== Segment start ==
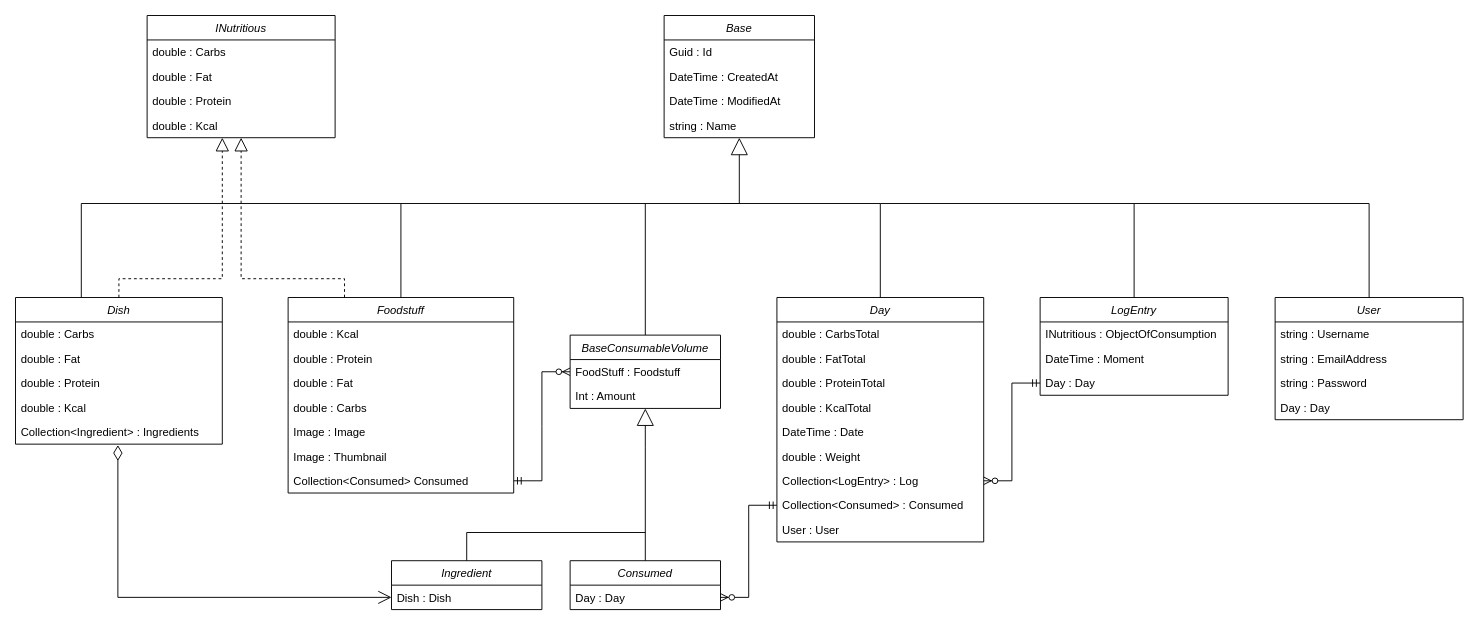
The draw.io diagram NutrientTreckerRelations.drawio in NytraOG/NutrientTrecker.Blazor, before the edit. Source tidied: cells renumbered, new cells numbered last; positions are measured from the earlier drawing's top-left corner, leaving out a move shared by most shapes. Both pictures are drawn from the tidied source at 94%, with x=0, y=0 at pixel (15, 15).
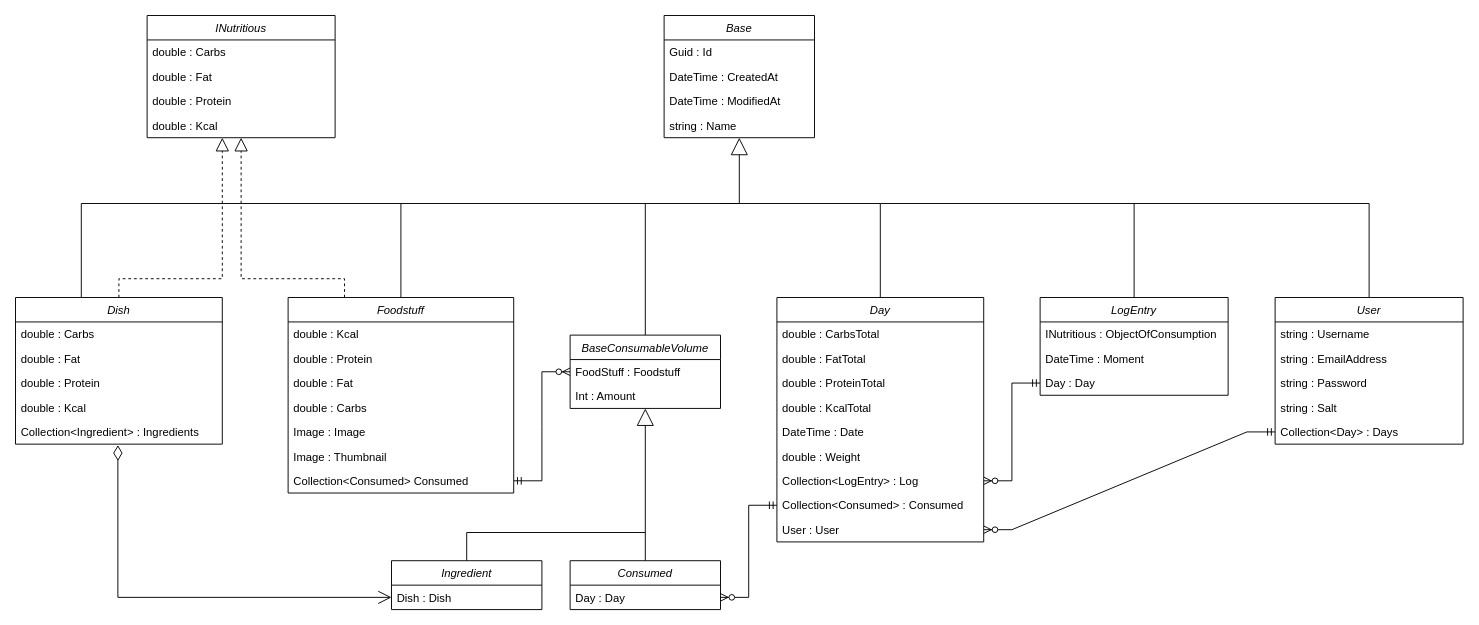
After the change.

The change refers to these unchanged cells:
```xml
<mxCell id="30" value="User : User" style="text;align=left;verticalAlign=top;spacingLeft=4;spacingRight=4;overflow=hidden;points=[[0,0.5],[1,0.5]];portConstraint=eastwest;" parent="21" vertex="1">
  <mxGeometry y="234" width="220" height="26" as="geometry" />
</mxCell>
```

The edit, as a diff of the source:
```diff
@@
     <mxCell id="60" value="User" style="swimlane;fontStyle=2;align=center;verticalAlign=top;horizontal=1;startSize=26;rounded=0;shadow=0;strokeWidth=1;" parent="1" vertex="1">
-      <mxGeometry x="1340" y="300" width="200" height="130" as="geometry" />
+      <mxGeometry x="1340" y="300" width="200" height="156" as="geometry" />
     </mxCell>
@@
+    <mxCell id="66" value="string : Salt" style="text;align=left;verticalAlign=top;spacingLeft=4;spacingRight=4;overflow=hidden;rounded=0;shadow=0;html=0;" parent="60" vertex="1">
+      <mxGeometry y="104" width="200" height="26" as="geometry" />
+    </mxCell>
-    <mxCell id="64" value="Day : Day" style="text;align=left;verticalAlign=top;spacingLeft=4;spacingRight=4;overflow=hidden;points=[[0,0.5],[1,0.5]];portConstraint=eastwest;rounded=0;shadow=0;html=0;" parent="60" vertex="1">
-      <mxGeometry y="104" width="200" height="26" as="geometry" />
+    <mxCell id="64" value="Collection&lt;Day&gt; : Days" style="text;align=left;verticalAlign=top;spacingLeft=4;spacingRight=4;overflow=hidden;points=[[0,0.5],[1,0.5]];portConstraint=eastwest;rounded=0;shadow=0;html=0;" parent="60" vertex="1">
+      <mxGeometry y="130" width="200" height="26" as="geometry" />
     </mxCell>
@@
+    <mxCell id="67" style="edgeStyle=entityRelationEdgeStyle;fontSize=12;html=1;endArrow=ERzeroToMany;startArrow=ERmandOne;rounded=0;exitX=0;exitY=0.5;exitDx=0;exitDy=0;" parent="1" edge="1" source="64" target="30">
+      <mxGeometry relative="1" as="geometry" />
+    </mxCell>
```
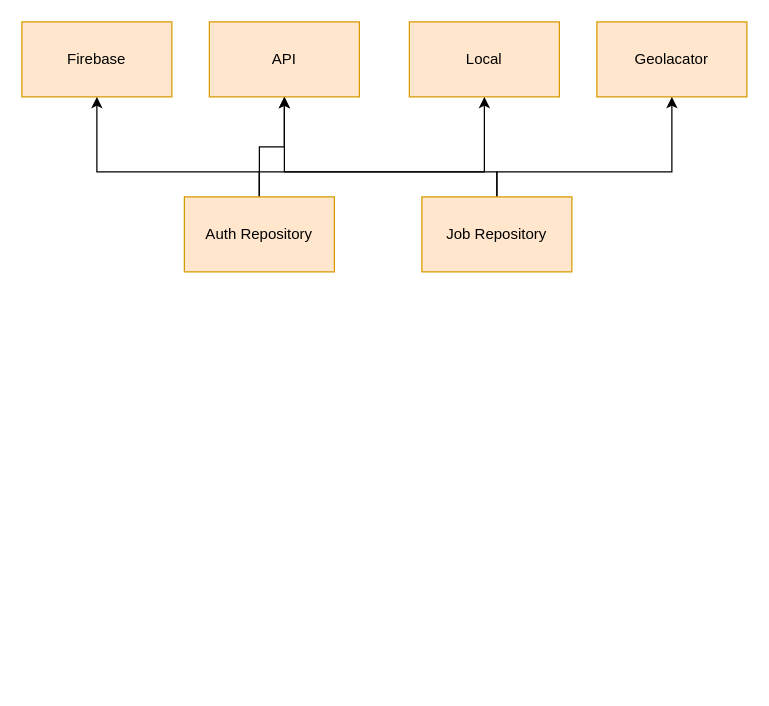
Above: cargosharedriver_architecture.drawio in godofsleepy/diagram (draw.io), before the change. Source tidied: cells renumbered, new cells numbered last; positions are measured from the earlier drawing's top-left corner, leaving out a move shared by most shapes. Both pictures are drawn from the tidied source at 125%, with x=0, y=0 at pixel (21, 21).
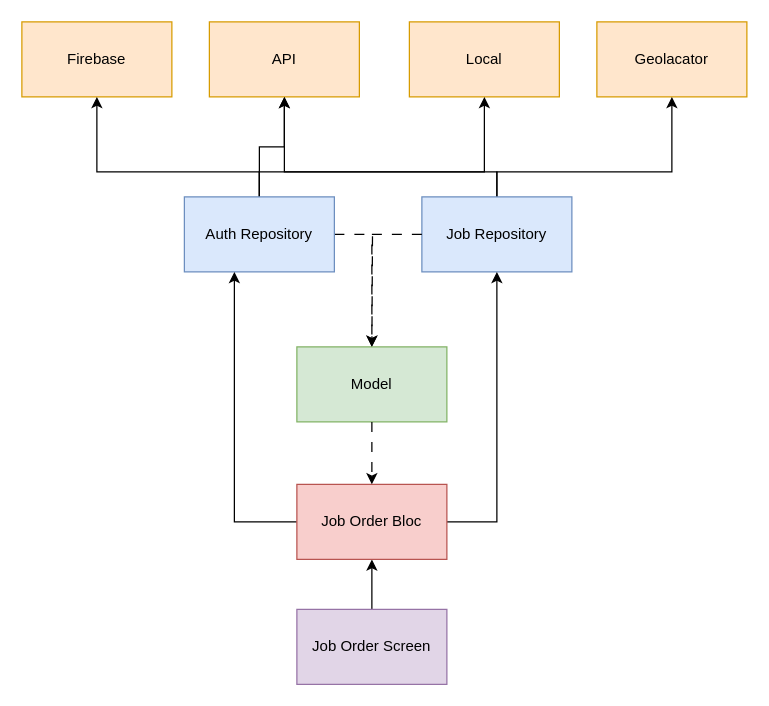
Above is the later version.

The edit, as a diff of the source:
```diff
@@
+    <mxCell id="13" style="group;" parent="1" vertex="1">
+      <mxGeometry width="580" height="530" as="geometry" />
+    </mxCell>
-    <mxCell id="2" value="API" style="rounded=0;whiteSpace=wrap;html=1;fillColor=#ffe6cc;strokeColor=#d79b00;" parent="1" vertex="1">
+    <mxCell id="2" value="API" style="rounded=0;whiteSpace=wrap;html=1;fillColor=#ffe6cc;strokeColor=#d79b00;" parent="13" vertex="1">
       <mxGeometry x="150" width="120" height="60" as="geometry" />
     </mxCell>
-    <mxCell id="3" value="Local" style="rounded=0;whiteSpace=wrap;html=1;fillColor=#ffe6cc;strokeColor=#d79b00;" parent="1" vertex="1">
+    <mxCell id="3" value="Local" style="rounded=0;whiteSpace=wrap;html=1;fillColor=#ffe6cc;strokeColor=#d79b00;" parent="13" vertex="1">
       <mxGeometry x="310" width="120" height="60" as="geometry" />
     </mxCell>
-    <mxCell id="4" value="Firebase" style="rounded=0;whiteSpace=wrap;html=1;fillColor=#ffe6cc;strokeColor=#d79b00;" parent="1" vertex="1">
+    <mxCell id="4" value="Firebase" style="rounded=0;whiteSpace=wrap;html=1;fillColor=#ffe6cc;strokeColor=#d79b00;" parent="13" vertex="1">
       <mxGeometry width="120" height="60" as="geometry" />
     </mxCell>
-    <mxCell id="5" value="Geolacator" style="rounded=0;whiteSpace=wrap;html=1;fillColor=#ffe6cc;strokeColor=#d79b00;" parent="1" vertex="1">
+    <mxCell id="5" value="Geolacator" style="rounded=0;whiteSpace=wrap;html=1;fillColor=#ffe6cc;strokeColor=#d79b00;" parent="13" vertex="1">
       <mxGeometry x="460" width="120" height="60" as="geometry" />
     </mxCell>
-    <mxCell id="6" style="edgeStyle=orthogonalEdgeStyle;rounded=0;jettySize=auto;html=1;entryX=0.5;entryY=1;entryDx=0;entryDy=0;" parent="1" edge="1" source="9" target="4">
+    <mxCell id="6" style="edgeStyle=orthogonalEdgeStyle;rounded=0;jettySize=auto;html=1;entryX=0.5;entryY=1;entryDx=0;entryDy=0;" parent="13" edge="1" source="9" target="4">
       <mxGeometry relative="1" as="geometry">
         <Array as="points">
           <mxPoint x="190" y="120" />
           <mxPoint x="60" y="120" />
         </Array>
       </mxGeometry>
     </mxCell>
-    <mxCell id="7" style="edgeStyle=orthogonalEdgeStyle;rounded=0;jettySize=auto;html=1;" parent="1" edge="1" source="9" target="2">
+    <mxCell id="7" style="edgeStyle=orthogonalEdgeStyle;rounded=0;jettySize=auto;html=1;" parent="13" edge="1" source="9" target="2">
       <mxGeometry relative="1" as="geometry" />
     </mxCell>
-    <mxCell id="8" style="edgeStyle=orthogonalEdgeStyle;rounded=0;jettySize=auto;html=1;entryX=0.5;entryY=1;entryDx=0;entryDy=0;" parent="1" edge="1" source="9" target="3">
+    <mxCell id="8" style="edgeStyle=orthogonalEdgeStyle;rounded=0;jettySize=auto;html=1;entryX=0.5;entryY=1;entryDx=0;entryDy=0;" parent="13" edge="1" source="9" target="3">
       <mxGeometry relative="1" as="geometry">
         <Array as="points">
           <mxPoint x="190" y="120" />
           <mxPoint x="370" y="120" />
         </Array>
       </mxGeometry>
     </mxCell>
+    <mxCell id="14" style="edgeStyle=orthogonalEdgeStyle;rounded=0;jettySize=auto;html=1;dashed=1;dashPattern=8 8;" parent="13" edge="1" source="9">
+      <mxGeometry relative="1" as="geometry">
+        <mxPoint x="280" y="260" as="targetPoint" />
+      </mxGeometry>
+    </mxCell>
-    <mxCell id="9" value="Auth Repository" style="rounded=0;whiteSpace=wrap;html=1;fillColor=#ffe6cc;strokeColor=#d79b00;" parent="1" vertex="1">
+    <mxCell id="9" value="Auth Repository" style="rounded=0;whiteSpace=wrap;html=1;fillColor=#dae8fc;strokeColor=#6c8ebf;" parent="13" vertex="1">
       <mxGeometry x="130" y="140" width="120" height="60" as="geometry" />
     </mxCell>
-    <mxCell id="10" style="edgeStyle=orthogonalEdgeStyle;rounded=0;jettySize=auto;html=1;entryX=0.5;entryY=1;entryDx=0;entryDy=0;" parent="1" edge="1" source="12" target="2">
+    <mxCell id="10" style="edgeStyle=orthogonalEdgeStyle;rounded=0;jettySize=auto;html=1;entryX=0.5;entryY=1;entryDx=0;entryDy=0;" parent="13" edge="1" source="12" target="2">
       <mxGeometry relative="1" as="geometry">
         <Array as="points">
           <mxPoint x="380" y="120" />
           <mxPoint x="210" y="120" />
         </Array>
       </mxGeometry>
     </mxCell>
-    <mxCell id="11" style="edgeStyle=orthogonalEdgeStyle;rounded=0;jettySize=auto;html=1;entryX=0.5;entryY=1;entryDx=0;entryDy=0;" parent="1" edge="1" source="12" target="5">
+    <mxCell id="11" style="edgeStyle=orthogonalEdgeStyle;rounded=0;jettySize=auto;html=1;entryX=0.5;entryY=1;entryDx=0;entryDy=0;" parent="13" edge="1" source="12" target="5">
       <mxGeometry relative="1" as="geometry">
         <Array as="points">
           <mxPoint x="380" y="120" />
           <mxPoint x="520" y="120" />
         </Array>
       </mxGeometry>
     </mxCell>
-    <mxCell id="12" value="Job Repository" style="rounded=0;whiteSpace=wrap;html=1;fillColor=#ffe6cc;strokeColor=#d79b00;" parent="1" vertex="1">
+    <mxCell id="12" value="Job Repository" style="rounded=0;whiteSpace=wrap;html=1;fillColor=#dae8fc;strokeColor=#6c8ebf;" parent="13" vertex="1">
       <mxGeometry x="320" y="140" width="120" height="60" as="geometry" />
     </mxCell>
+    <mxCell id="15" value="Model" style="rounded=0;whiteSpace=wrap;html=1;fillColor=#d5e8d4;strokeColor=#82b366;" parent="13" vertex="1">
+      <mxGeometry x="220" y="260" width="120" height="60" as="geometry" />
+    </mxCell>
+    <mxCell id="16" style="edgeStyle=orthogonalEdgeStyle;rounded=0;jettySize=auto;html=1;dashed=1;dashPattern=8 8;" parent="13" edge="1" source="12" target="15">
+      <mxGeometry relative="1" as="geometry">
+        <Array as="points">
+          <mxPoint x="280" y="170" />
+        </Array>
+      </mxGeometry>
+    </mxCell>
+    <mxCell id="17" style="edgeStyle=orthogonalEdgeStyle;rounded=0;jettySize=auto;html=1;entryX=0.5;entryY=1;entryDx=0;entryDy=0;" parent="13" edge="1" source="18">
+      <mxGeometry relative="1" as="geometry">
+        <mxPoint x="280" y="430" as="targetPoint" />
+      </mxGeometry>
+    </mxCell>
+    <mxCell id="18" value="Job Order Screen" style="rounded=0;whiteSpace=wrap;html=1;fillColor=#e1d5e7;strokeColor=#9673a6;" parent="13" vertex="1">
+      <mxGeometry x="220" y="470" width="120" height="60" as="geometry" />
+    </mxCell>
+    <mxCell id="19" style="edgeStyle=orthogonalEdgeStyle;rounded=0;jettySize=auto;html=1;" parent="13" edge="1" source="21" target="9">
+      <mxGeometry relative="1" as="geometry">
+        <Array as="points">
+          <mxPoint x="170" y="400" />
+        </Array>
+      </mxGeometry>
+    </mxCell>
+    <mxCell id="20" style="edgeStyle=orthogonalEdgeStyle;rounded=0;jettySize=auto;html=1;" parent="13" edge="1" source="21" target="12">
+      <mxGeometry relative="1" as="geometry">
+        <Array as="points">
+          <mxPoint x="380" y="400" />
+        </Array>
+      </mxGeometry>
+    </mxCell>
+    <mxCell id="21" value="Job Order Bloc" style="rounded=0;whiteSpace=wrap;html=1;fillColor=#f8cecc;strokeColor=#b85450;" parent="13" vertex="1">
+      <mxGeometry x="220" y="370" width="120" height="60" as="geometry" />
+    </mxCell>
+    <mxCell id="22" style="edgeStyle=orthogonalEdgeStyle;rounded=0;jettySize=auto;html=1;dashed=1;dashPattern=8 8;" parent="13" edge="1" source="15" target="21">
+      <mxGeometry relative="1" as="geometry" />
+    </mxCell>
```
== Segment end ==
_TASK REQUIREMENTS_
The answer should be one number, the count of lines in the data that include the string "Above".

_WORKED SOLUTION_
2